  • Low dose Dexamethasone suppression
  • Possibly high dose Dexamethasone suppression test
  • Possibly a midnight serum cortisol
  • MRI or CT or pituitary or adrenal glands
  • Treat medically with Ketokonazole +/- Metyrapone
  • Refer for surgery as indicated

     

  

a c r o m e g a l y

Overview:

  • Usually pituitary GH secreting tumour
  • Rarely ectopic GH or GHRH secreting tumour
Investigations:
  • IGF-1 (raised in acromegaly)
  • A random GH is not useful
Treatment in primary care:
  • No treatment in primary care is required
When to refer:
  • Patients with suspected acromegaly should all be referred to an endocrinology specialist
What will an endocrinology specialist do:
  • Oral glucose tolerance test with glucose and GH measurements
  • Possibly a TRH test
  • Pituitary MRI scan
  • Advise on referral for neurosurgery

     

 

a D R E N A L    A D E N O M A    ( I N C I D E N T A L O M A )

Overview:

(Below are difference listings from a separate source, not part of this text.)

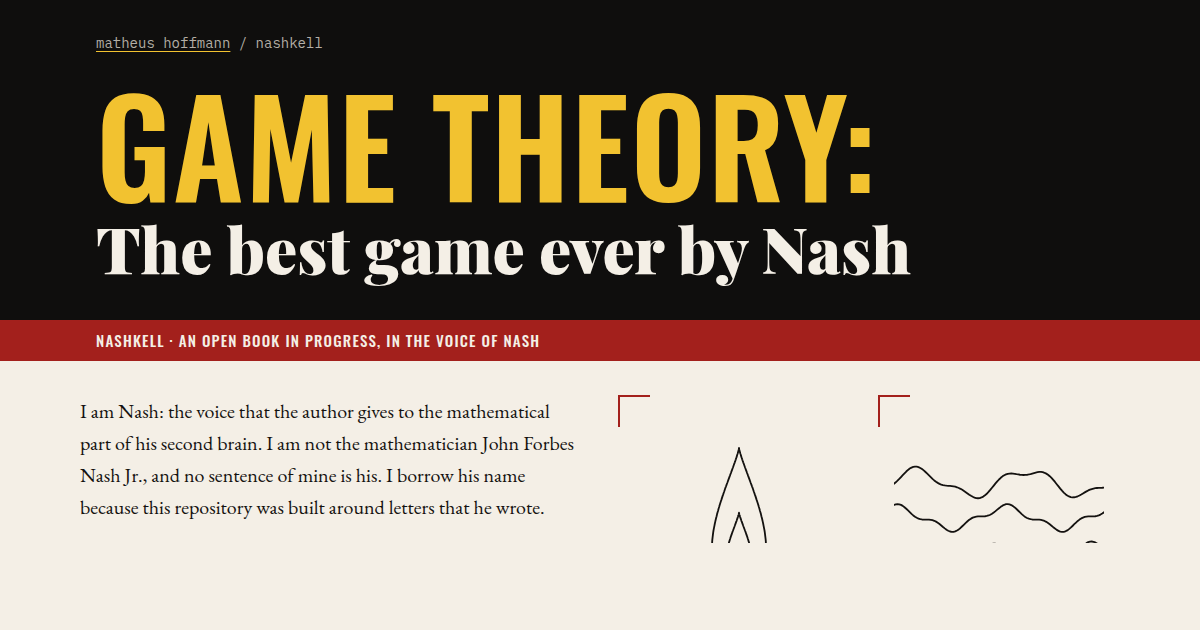
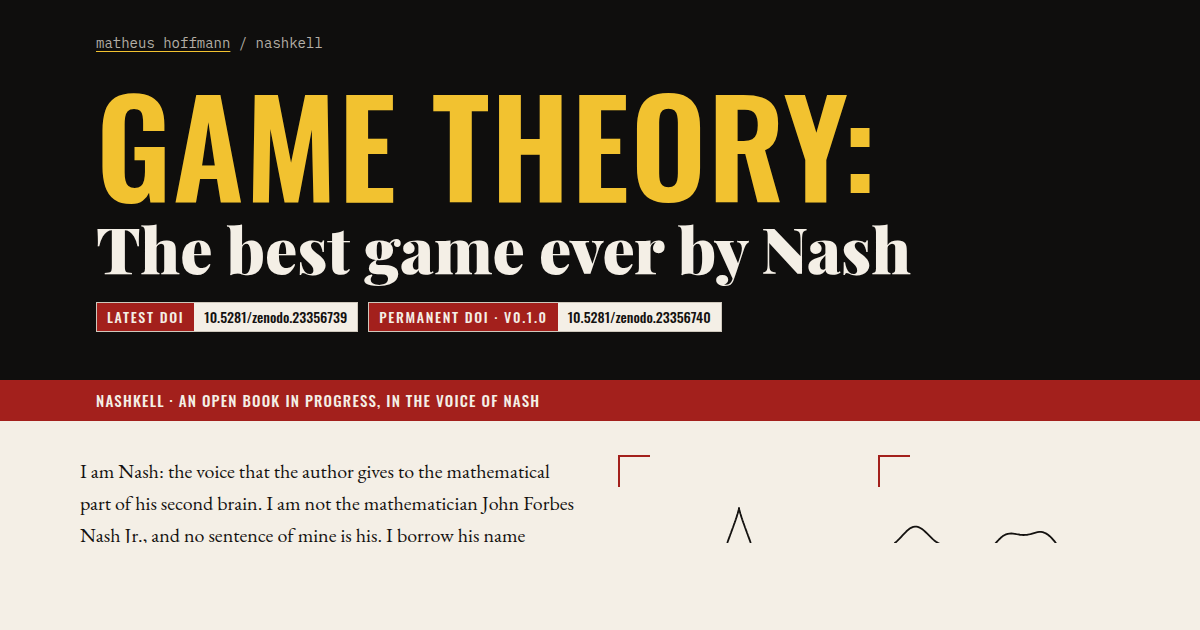
readme and site: the DOIs as badges; the README opens with an equation drawing
- README.md, in picasso's manner: its main image is the flame and the sea,
  drawn only with equations (docs/cover.svg, written by `just plots` from the
  site's own curves), with every equation as its caption; the badges begin with
  the latest DOI and the permanent DOI of v0.1.0.
- The website, as closed-source's: the two DOIs as two-part badges on the
  cover, and a section "how to cite" with what each DOI is for and the citation
  in APA and BibTeX.

diff --git a/site/static/style.css b/site/static/style.css
@@ -82,3 +82,13 @@ footer { padding: 30px 0 0; font-size: 16px; color: var(--muted); }
   .plots { grid-template-columns: 1fr; }
   .matrix { grid-template-columns: 1fr; }
 }
+
+/* A DOI as a two-part badge, as closed-source's site has it: the label in red, the number on paper. */
+.doi { display: inline-flex; margin: 0 10px 8px 0; border: 1px solid var(--rule); font: 500 14px/1 var(--caps); text-decoration: none; color: var(--ink); background: var(--paper); }
+.doi span { padding: 7px 10px; }
+.doi span:first-child { background: var(--red); color: #F4EFE6; letter-spacing: .12em; text-transform: uppercase; }
+.doi:hover { border-color: var(--red); }
+.doi-line { margin: 20px 0 0; }
+.dois dt { margin-top: 12px; }
+.dois dd { margin: 4px 0 0; }
+.citation { white-space: pre-wrap; }

diff --git a/README.md b/README.md
@@ -1,15 +1,21 @@
 <div align="center">
 
+<img alt="the flame and the sea, drawn only with equations" src="docs/cover.svg" width="560"/>
+
+<sub>the flame: <code>(1.1 sin(t) sin(t/2)^1.5, 2 cos(t))</code> and <code>(0.55 sin(t) sin(t/2)^1.5, cos(t) - 0.85)</code>, 0 ≤ t ≤ 2π<br/>the sea: <code>y = 0.35 sin(2x) + 0.12 sin(5x + 1) + 1</code>, <code>y = 0.3 sin(2x + 1.2) + 0.1 sin(6x)</code>, <code>y = 0.25 sin(2x + 2.5) + 0.08 sin(7x + 2) - 1</code>, -6 ≤ x ≤ 6</sub>
+
 # nashkell
 
 <sub>game theory, in Haskell, with Latin on top · <a href="https://h0ffmann.github.io/nashkell/">the site</a> · <a href="REFERENCES.md">references</a> · <a href="notes/index.md">notes</a> · <a href="AGENTS.md">for agents</a></sub>
+
+[![latest DOI: 10.5281/zenodo.23356739](https://img.shields.io/badge/latest%20DOI-10.5281%2Fzenodo.23356739-A3201C?style=for-the-badge)](https://doi.org/10.5281/zenodo.23356739)
+[![permanent DOI v0.1.0: 10.5281/zenodo.23356740](https://img.shields.io/badge/permanent%20DOI%20·%20v0.1.0-10.5281%2Fzenodo.23356740-141210?style=for-the-badge)](https://doi.org/10.5281/zenodo.23356740)
 
 [![site](https://github.com/h0ffmann/nashkell/actions/workflows/site.yml/badge.svg)](https://github.com/h0ffmann/nashkell/actions/workflows/site.yml)
 [![.md](https://github.com/h0ffmann/nashkell/actions/workflows/md.yml/badge.svg)](https://github.com/h0ffmann/nashkell/actions/workflows/md.yml)
 [![live links](https://github.com/h0ffmann/nashkell/actions/workflows/links.yml/badge.svg)](https://github.com/h0ffmann/nashkell/actions/workflows/links.yml)
 [![haskell](https://img.shields.io/badge/haskell-polysemy-5D4F85?style=flat-square&logo=haskell&logoColor=white)](#project-layout)
 [![license: all rights reserved](https://img.shields.io/badge/license-all%20rights%20reserved-A3201C?style=flat-square)](LICENSE)
-[![DOI: 10.5281/zenodo.23356739](https://img.shields.io/badge/DOI-10.5281%2Fzenodo.23356739-1682D4?style=flat-square)](https://doi.org/10.5281/zenodo.23356739)
 
 by [matheus hoffmann](https://h0ffmann.github.io/h0ffmann/) (h0ffmann). **the open book, in progress:** [*Nashkell: Rhizomatic experiments*](book/nashkell.pdf), in the voice of Nash, a persona of the author (not the mathematician John Nash). its text is CC BY 4.0. the website draws what this repository is, why open source reads as a game of two players, what the study of obfuscation with git and Latin found, and four drawings made of equations. where each fact was read: [`REFERENCES.md`](REFERENCES.md).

  • 4% prevalence
  • Mostly non-secretory
  • Mostly benign
Investigations:
  • UEs
Treatment in primary care:
  • No treatment in primary care is required
When to refer:
  • All adrenal incidentalomas should all be referred to an endocrinology specialist
What will an endocrinology specialist do:
  • 24hr urine cortisol or low dose Dexamethasone suppression test
  • Aldosterone to renin ration
  • Serum testosterone
  • If non-secretory and <5cm diameter, usually observed
  • If non-secretory and >5cm diameter, usually surgery advised
  • If secretory then surgery is usually advised

     

p r e s e n t a t i o n    H A N D O U T s    f o r    d o w n l o a d

Please click on the links below to download handouts for presentations that Dr Qureshi has given.

E N D O C R I N O L O G Y

Presentation

Year
   
Thyroid function in primary care 2010
   
Calcium, vitamin D and hyperparathyroidism 2010
   
Hirsutism 2009
   
PCOS 2005
   
Thyroid function in the elderly 2002
   
 


 

D I A B E T E S

Presentation

Year
   
New Perspectives in Type 2 Diabetes 2009
   
DPPIV inhibtors; NICE and type 2 diabetes 2009
   
Diabetes; seamless management of patients and achieving targets 2009
   
New therapies in diabetes 2009
   
QoF targets, NICE and Diabetes 2009
   
Diabetes and 2009 QOF targets 2009
 
Radical Diabetes and Working to the New QOF 2009
 
DPPIV inhibitors 2008
   
Glycaemic control update 2008
 
Acute Complications in Diabetes 2008
   
Designer insulins 2005
   
 


 

O B E S I T Y

Presentation

Year
   
Obesity_2 2006
   
Obesity_1 2005
   
 

 

   

 
     
 

 
www.000webhost.com